The decade kicked off with an industrywide promotional campaign that would live on for years and whose tagline would ultimately be “borrowed” by the city of Chicago for its tourism promotion efforts: “We’re Glad You’re Here.”
Extraordinary efforts proved necessary. The economy tanked in 1973 and ’74, catching the industry in what was called “stagflation”: a squeeze on margins from a steep drop in sales and a simultaneous vertical climb in costs. Price controls were imposed again by the federal government, once more landing restaurants between a rock and a hard place.
The nation also suffered both gasoline and beef shortages, chilling the economy.
Fighting for the industry

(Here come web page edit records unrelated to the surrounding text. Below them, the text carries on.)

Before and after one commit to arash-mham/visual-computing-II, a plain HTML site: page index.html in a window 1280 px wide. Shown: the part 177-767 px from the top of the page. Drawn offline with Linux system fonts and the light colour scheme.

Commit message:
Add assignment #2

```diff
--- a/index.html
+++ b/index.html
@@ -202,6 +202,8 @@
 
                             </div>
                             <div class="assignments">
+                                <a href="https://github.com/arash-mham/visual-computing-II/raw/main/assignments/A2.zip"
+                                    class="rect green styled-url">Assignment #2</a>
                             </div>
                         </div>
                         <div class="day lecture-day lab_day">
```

During this period, the industry came into its own as a lobbying force, a response to the greater government activism of the era. Every U.S. congressman was put on a mailing list to receive National Restaurant Association materials. Twenty-five directors of the Association met at the White House with officials of the Ford administration to air the industry’s concerns about the burdens of overregulation and ill-conceived legislation.
Yet the burdensome measures kept coming. A hike in the minimum wage was proposed. Lawmakers looked at the possibility of mandating payment to meat suppliers at the moment deliveries were made. Lawmakers concerned about the federal deficit looked at disallowing the tax credit for business meals consumed in restaurants.

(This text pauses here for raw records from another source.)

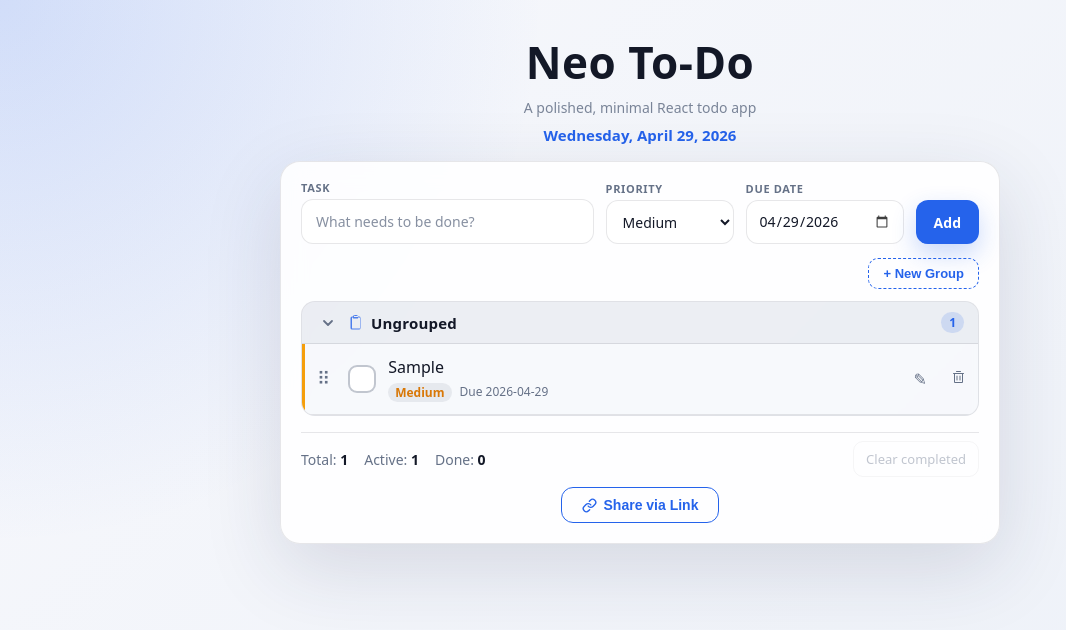
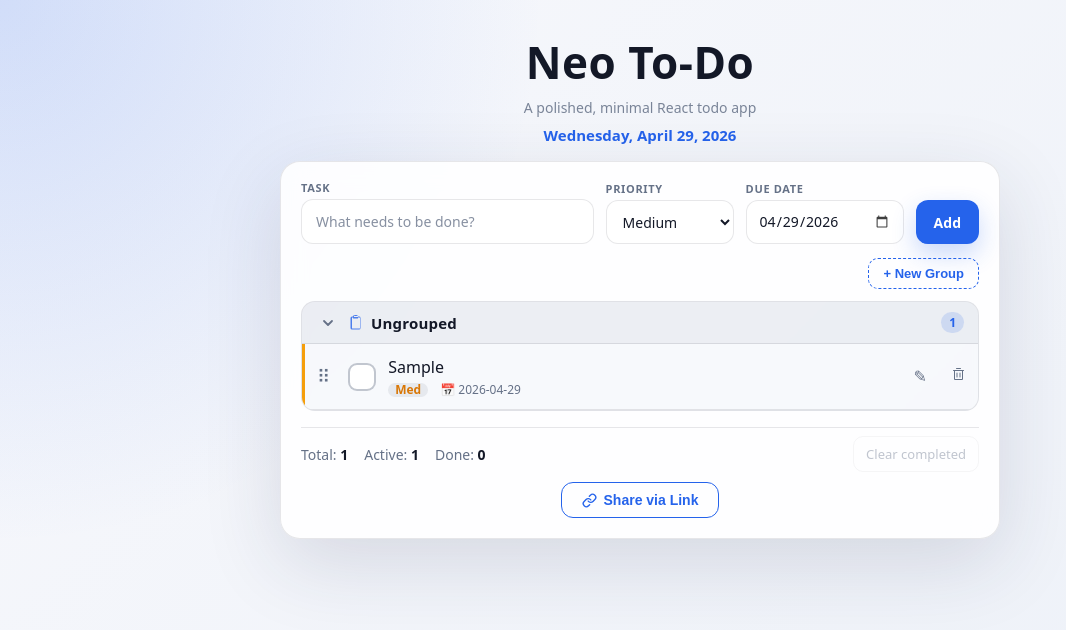
Before and after one commit to prasadgujar22/neo_todo, a React (Vite) app: page / in a window 1280 px wide. Both pictures are taken after typing "Sample" into the empty fields and a click on the button "Add". Shown: the top 630 px of the page, without its empty margins (0-1066 px from the left). Built offline with nearby package versions, Linux system fonts and the light colour scheme.

Commit message:
feat: inline priority cycling and due date editing on task items

```diff
--- a/src/components/SortableTodoItem.jsx
+++ b/src/components/SortableTodoItem.jsx
@@ -1,12 +1,16 @@
-import { useState } from 'react'
+import { useState, useRef } from 'react'
 import { useSortable } from '@dnd-kit/sortable'
 import { CSS } from '@dnd-kit/utilities'
 
-const PRIORITY_LABELS = { low: 'Low', medium: 'Medium', high: 'High' }
+const PRIORITY_CYCLE = [undefined, 'low', 'medium', 'high']
+const PRIORITY_LABELS = { low: 'Low', medium: 'Med', high: 'High' }
 
 export default function SortableTodoItem({ todo, onToggle, onDelete, onUpdate }) {
   const [isEditing, setIsEditing] = useState(false)
   const [draft, setDraft] = useState(todo.text)
+  const [editingDate, setEditingDate] = useState(false)
+  const dateInputRef = useRef(null)
+
   const {
     attributes,
     listeners,
@@ -37,11 +41,34 @@ export default function SortableTodoItem({ todo, onToggle, onDelete, onUpdate })
     }
   }
 
+  const cyclePriority = (e) => {
+    e.stopPropagation()
+    const cur = PRIORITY_CYCLE.indexOf(todo.priority)
+    const next = PRIORITY_CYCLE[(cur + 1) % PRIORITY_CYCLE.length]
+    onUpdate(todo.id, { priority: next })
+  }
+
+  const handleDateChange = (e) => {
+    onUpdate(todo.id, { dueDate: e.target.value || undefined })
+    setEditingDate(false)
+  }
+
+  const handleDateBlur = () => {
+    setEditingDate(false)
+  }
+
+  const openDateEdit = (e) => {
+    e.stopPropagation()
+    setEditingDate(true)
+    // Focus the input on next tick after render
+    setTimeout(() => dateInputRef.current?.showPicker?.(), 50)
+  }
+
   return (
     <li
       ref={setNodeRef}
       style={style}
-      className={`todo-item priority-${todo.priority} ${todo.completed ? 'completed' : ''} ${isDragging ? 'is-dragging' : ''}`}
+      className={`todo-item priority-${todo.priority ?? 'none'} ${todo.completed ? 'completed' : ''} ${isDragging ? 'is-dragging' : ''}`}
     >
       <button
         className="drag-handle"
@@ -84,8 +111,36 @@ export default function SortableTodoItem({ todo, onToggle, onDelete, onUpdate })
           </span>
         )}
         <span className="todo-meta">
-          <span className={`priority-badge priority-badge-${todo.priority}`}>{PRIORITY_LABELS[todo.priority]}</span>
-          {todo.dueDate && <time dateTime={todo.dueDate}>Due {todo.dueDate}</time>}
+          <button
+            className={`priority-badge priority-badge-${todo.priority ?? 'none'} priority-badge--btn`}
+            onClick={cyclePriority}
+            aria-label={`Priority: ${todo.priority ?? 'none'}, click to change`}
+            title="Click to change priority"
+          >
+            {todo.priority ? PRIORITY_LABELS[todo.priority] : '+ priority'}
+          </button>
+
+          {editingDate ? (
+            <input
+              ref={dateInputRef}
+              type="date"
+              className="due-date-input due-date-input--inline"
+              defaultValue={todo.dueDate ?? ''}
+              onChange={handleDateChange}
+              onBlur={handleDateBlur}
+              autoFocus
+              aria-label="Edit due date"
+            />
+          ) : (
+            <button
+              className="due-date-btn"
+              onClick={openDateEdit}
+              aria-label={todo.dueDate ? `Due ${todo.dueDate}, click to edit` : 'Set due date'}
+              title="Click to edit due date"
+            >
+              {todo.dueDate ? `📅 ${todo.dueDate}` : '+ due date'}
+            </button>
+          )}
         </span>
       </div>
 
--- a/src/styles.css
+++ b/src/styles.css
@@ -87,6 +87,12 @@ body{
 .todo-meta{display:flex;gap:8px;flex-wrap:wrap;font-size:12px;color:var(--muted)}
 .priority-badge{border-radius:999px;padding:1px 7px;font-weight:700;text-transform:capitalize;background:color-mix(in srgb, var(--muted) 12%, transparent)}
 .priority-badge-low{color:#16a34a}.priority-badge-medium{color:#d97706}.priority-badge-high{color:#dc2626}
+.priority-badge-none{color:var(--muted);opacity:.7}
+.priority-badge--btn{border:0;cursor:pointer;font-family:inherit;font-size:12px;line-height:1;transition:opacity .15s,background .15s}
+.priority-badge--btn:hover{opacity:1;background:color-mix(in srgb, var(--accent) 14%, transparent)}
+.due-date-btn{background:transparent;border:0;cursor:pointer;color:var(--muted);font-size:12px;padding:1px 4px;border-radius:6px;font-family:inherit;line-height:1;transition:color .15s,background .15s}
+.due-date-btn:hover{color:var(--accent);background:color-mix(in srgb, var(--accent) 10%, transparent)}
+.due-date-input--inline{height:26px;padding:2px 6px;font-size:12px;border-radius:8px;max-width:140px;flex-shrink:1;min-width:0;width:auto}
 .todo-edit-input{width:100%;padding:6px 8px;border:1px solid var(--accent);border-radius:8px;background:var(--input);color:var(--text);outline:none}
 .todo-item .edit,.todo-item .delete{background:transparent;border:0;cursor:pointer;color:var(--muted);font-size:16px;border-radius:8px;padding:6px;flex-shrink:0;transition:color .15s,background .15s}
 .todo-item .edit:hover{background:color-mix(in srgb, var(--accent) 10%, transparent);color:var(--accent)}
```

By 1977, government affairs were hands-down the top priority of the industry and its Association. The business scored a number of successes, beating back the proposed cut in business-meal deductions. It also successfully combated a proposal to close all gas stations on weekends and thereby strand many would-be customers at home. With pressure from the National Restaurant Association, the federal capital-gains tax was significantly reduced, protecting operators when they sold their businesses.

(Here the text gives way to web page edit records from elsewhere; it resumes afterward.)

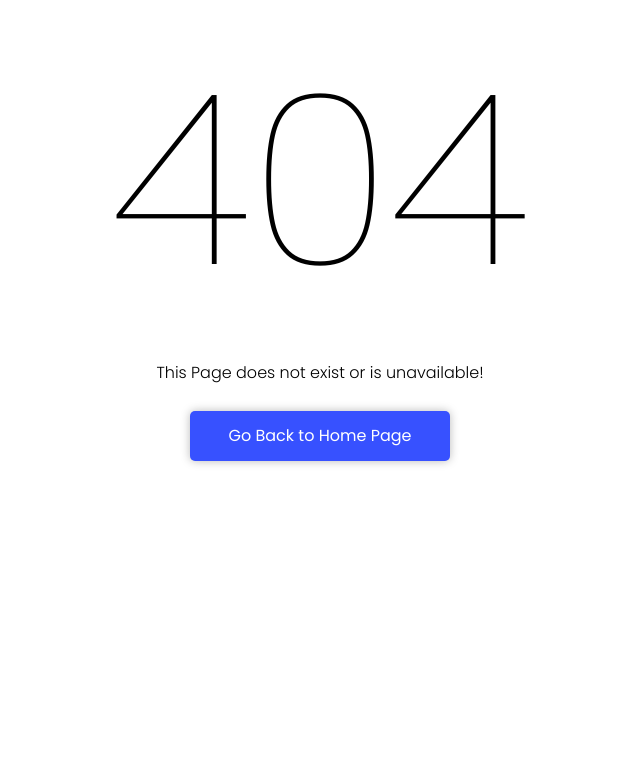
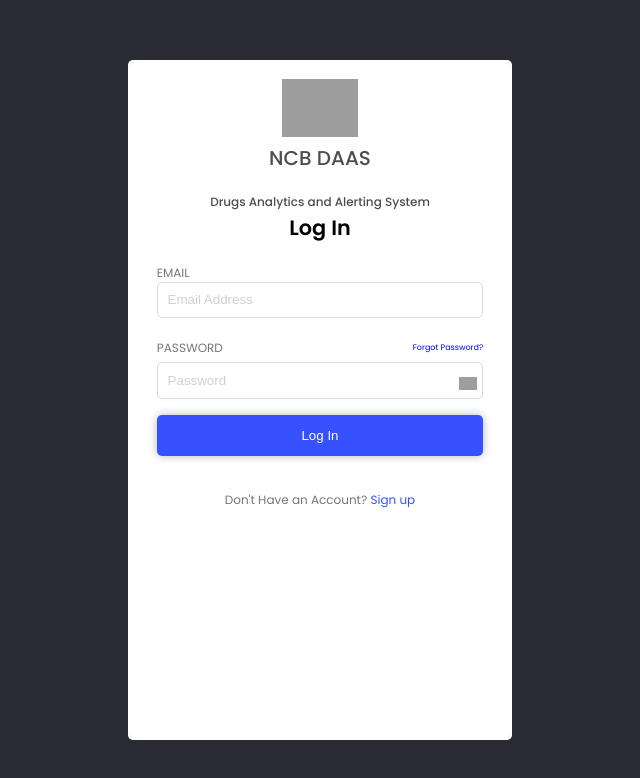
Before and after one commit to Team-Disruptorss-SIH-22/sangmanch-FE, a React (Create React App) app: page /admin/login in a window 1280 px wide. Before the commit this address had no page. Shown: the top 778 px of the page, without its empty margins (320-960 px from the left). Built offline with nearby package versions, Linux system fonts and the light colour scheme; grey boxes are pictures that could not be loaded.

Commit message:
Seperate AdminLogin and UserLogin
- Created Both pages.
- Added Two routes for admin as well as user.

```diff
--- a/src/components/App.js
+++ b/src/components/App.js
@@ -1,5 +1,5 @@
 import { BrowserRouter as Router, Routes, Route } from "react-router-dom";
-import { Login, Home, ManufacturerSignup, WarehouseSignup, MedicalStoreSignup, OfficerSignup, Page404 } from "../pages/index";
+import { AdminLogin, UserLogin, Home, ManufacturerSignup, WarehouseSignup, MedicalStoreSignup, OfficerSignup, Page404 } from "../pages/index";
 
 import "../styles/App.css";
 
@@ -9,11 +9,12 @@ function App() {
       <Router>
         <Routes>
           <Route exact path="/" element={<Home/>}/>
-          <Route exact path="/login" element={<Login/>}/>
-          <Route exact path="/manufacturer-signup" element={<ManufacturerSignup/>}/>
-          <Route exact path="/warehouse-signup" element={<WarehouseSignup/>}/>
-          <Route exact path="/medicalstore-signup" element={<MedicalStoreSignup/>}/>
-          <Route exact path="/officer-signup" element={<OfficerSignup/>}/>
+          <Route exact path={"/admin/login"} element={<AdminLogin/>}/>
+          <Route exact path={"/user/login"} element={<UserLogin/>}/>
+          <Route exact path="/manufacturer/signup" element={<ManufacturerSignup/>}/>
+          <Route exact path="/warehouse/signup" element={<WarehouseSignup/>}/>
+          <Route exact path="/medical/signup" element={<MedicalStoreSignup/>}/>
+          <Route exact path="/officer/signup" element={<OfficerSignup/>}/>
 
           <Route path="*" element={<Page404/>}/>
         </Routes>
--- /dev/null
+++ b/src/pages/AdminLogin.js
@@ -0,0 +1,117 @@
+import { Link } from "react-router-dom";
+import { useState } from "react";
+import { toast } from "react-toastify";
+import "react-toastify/dist/ReactToastify.css";
+
+import styles from "../styles/signup.module.css";
+
+const AdminLogin = () => {
+  const [email, setEmail] = useState("");
+  const [password, setPassword] = useState("");
+  const [passwordShown, setPasswordShown] = useState(false);
+  const [loggingIn, setLoggingIn] = useState(false);
+
+  const togglePassword = (e) => {
+    e.preventDefault();
+    setPasswordShown(!passwordShown);
+  };
+
+  const handleSubmit = (e) => {
+    e.preventDefault();
+
+    // console.log("Inside HandleSubmit");
+    let error = false;
+    setLoggingIn(true);
+
+    if (!email || !password) {
+      toast.error("Please enter both Email and Password");
+      error = true;
+    }
+
+    if (error) {
+      return setLoggingIn(false);
+    }
+  };
+
+  return (
+    <div className={styles.container}>
+      <div className={styles.loginPageContainer}>
+        <div className={styles.logoIcon}>
+          <img
+            src="https://narcoticsindia.nic.in/images/acs.png"
+            alt="logo-icon"
+          />
+        </div>
+
+        <div className={styles.headers}>
+          <p className={styles.title}>NCB DAAS</p>
+          <p className={styles.titleDetails}>
+            Drugs Analytics and Alerting System
+          </p>
+          <p className={styles.loginTitle}>Log In</p>
+        </div>
+
+        <form className={styles.formContainer}>
+          <div className={styles.inputContainer}>
+            <label htmlFor="email">EMAIL</label>
+            <input
+              type="email"
+              id="email"
+              value={email}
+              onChange={(e) => setEmail(e.target.value)}
+              placeholder="Email Address"
+            />
+          </div>
+
+          <div className={styles.inputContainer}>
+            <div className={styles.forPassword}>
+              <label htmlFor="password">PASSWORD</label>
+              <Link to="/" className={styles.forgotPassword}>
+                <p>Forgot Password?</p>
+              </Link>
+            </div>
+            <div className={styles.inputPassword}>
+              <input
+                type={passwordShown ? "text" : "password"}
+                id="password"
+                value={password}
+                onChange={(e) => setPassword(e.target.value)}
+                placeholder="Password"
+              />
+              <button className={styles.showPassword} onClick={togglePassword}>
+                {passwordShown ? (
+                  <img
+                    src="https://cdn-icons-png.flaticon.com/512/565/565655.png"
+                    alt="hide-password"
+                  />
+                ) : (
+                  <img
+                    src="https://cdn-icons-png.flaticon.com/512/159/159604.png"
+                    alt="show-password"
+                  />
+                )}
+              </button>
+            </div>
+          </div>
+
+          <button
+            type="submit"
+            onClick={handleSubmit}
+            className={styles.submit}
+            disabled={loggingIn}
+          >
+            {loggingIn ? "Logging In.." : "Log In"}
+          </button>
+        </form>
+
+        <div className={styles.footer}>
+          <p>
+            Don't Have an Account? <Link to="/">Sign up</Link>
+          </p>
+        </div>
+      </div>
+    </div>
+  );
+};
+
+export default AdminLogin;
--- a/src/pages/Page404.js
+++ b/src/pages/Page404.js
@@ -9,7 +9,7 @@ const Page404 = () => {
         <div className={styles.content}>
             This Page does not exist or is unavailable!
         </div>
-        <Link to='/' className={styles.button}>Go Back to Home Page</Link>
+        <Link to="/" className={styles.button}>Go Back to Home Page</Link>
     </div>
   );
 };
--- a/src/pages/Login.js
+++ b/src/pages/UserLogin.js
@@ -5,7 +5,7 @@ import "react-toastify/dist/ReactToastify.css";
 
 import styles from "../styles/signup.module.css";
 
-const Login = () => {
+const UserLogin = () => {
   const [email, setEmail] = useState("");
   const [password, setPassword] = useState("");
   const [passwordShown, setPasswordShown] = useState(false);
@@ -70,7 +70,7 @@ const Login = () => {
                 <p>Forgot Password?</p>
               </Link>
             </div>
-            <div class={styles.inputPassword}>
+            <div className={styles.inputPassword}>
               <input
                 type={passwordShown ? "text" : "password"}
                 id="password"
@@ -78,7 +78,7 @@ const Login = () => {
                 onChange={(e) => setPassword(e.target.value)}
                 placeholder="Password"
               />
-              <button class={styles.showPassword} onClick={togglePassword}>
+              <button className={styles.showPassword} onClick={togglePassword}>
                 {passwordShown ? (
                   <img
                     src="https://cdn-icons-png.flaticon.com/512/565/565655.png"
@@ -114,4 +114,4 @@ const Login = () => {
   );
 };
 
-export default Login;
+export default UserLogin;
```
Also changed, not shown: src/pages/index.js (+5 -2 lines).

With government initiatives increasingly affecting the industry, the National Restaurant Association moved its headquarters from Chicago to the political epicenter of Washington, D.C., where it remains today.